- The Sociology of Islam: Secuarlism, Economy and Politics
This book has a grand title and makes ambitious claims, but a more appropriate title would be ‘Some Random Essays on Sociology and Islam’. There is no apparent logic to the topics considered, or to those omitted, and it would not really serve as a very useful teaching text for courses on the sociology of Islam. On the other hand some of the essays are interesting and all are worth reading, although some are rather strange. There is almost no discussion of Shi‘ism, of Iran, or of minorities or indeed majorities which are Shi‘a, and this is worth noting for our readers. One of the rather perplexing aspects of the book is that it constantly calls for an understanding of the diversity of Islam and the communities out of which it is constituted, but the Shi‘a community is comprehensively read out of virtually the whole text. The other problematic feature is that although it claims to connect the economic system with Muslim societies, not many of the chapters actually do this, and the economy is notable for its absence in much of the material. I would really have welcomed more discussion of economics and the role it plays in grounding ideology, but there is little of this in the book. In fact, most of the chapters do not discuss the economy at all. On the other hand, secularism is much discussed and often very well, so that the reader gets a decent idea of the range of ideas that are involved under the label of secularism and the role they play in Islamic culture.
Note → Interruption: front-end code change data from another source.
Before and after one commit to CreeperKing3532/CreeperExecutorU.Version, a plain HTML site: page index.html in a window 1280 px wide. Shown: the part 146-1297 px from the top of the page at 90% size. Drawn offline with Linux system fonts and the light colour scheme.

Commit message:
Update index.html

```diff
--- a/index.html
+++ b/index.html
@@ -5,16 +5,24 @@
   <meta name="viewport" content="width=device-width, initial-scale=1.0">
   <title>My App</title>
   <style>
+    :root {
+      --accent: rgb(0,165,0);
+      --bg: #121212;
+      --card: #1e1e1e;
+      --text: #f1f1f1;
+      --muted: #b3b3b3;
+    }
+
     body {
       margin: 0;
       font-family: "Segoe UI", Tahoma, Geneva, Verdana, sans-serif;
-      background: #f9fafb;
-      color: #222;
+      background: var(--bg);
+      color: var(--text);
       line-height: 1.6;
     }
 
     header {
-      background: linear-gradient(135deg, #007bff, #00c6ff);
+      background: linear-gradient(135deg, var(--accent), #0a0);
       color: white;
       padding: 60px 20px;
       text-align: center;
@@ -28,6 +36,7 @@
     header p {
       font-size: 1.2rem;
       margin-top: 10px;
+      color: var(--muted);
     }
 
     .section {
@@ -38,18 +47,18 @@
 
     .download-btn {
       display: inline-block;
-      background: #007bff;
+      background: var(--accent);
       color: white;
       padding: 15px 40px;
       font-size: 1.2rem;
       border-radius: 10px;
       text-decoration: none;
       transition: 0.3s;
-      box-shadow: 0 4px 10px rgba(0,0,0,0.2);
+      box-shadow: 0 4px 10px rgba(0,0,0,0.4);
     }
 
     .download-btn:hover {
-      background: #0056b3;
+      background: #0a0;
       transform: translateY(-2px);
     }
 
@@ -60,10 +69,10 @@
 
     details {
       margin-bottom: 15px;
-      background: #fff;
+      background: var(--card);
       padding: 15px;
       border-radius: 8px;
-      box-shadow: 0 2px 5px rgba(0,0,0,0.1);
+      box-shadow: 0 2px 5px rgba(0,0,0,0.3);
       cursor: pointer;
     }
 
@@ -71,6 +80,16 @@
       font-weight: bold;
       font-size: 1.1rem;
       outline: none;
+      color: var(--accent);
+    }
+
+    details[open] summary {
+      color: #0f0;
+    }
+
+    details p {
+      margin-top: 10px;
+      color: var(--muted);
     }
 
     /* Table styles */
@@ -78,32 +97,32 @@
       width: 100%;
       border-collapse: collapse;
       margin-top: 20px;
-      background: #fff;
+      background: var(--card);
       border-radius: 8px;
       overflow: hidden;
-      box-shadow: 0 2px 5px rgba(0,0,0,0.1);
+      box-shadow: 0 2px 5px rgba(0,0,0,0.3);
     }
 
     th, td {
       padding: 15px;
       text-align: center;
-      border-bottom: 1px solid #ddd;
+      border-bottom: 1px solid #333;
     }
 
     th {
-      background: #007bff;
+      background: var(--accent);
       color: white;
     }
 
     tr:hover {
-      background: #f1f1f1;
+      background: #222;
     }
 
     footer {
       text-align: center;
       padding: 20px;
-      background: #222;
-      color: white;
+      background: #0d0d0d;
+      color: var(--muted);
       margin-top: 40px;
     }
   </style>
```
These cavils aside, there are some very interesting discussions in the book. Leon Moosavi, for example, talks about Islamophobia and the experiences of converts in the UK and finds that although there is a concern about prejudice towards Muslims few of the converts had actually experienced any negative consequences to themselves from their conversion. He suggests, plausibly, that what is significant about Islamophobia is more its subtle introduction of negativity into the media image of Muslims rather than its direct effect on the life experiences of British Muslims themselves. Rachel Woodlock in ‘Many [End Page 84] Hijabs’ provides a very useful classification of the different positions that have been taken on the notion of women’s dress and the notion of a variety of views and interpretations is very helpful here. The nature of the Muslim public sphere in Turkey is considered by Jeremy Walton and here we do get a treatment of the differences between Islamic groups in the country, with an interesting discussion of both the leading Sunni movements and also the divisions among the Shi‘a Alevi community in Turkey. This is very different from Radwan Ziadeh’s treatment of the Muslim Brotherhood in Syria, which discusses the Syrian government’s close relationship with this group while ignoring the strange nature of this relationship given the doctrinal stance of the government and its political background. Joshua Hendrick discusses the operations of Gülen and his many supporters, and argues persuasively that it has outplayed the secularists in Turkey in the modernity game, portraying itself as representing progress, science, and technology by contrast with the old-fashioned political elite. There are two well-written accounts of some of the theoretical issues in Islam with respect to modernity, politics, and capitalism by Bazak Ozaral and Ovamir Anjum.
The other chapters provide some interesting information about Muslims in Poland, Brazil, Pakistan, Indonesia, Malaysia, and Nigeria; the book ends with a discussion of how newspapers deal with the treatment of expatriate workers in the UAE. The last chapter brings out a difficulty perhaps in the topic itself. Should a sociology of Islam deal with sociological issues as they arise in societies which are largely Muslim, or should it deal with the interrelationship between sociology and issues in Islamic culture? We get both approaches here, and this is confusing. After all, a discussion on how newspapers deal with...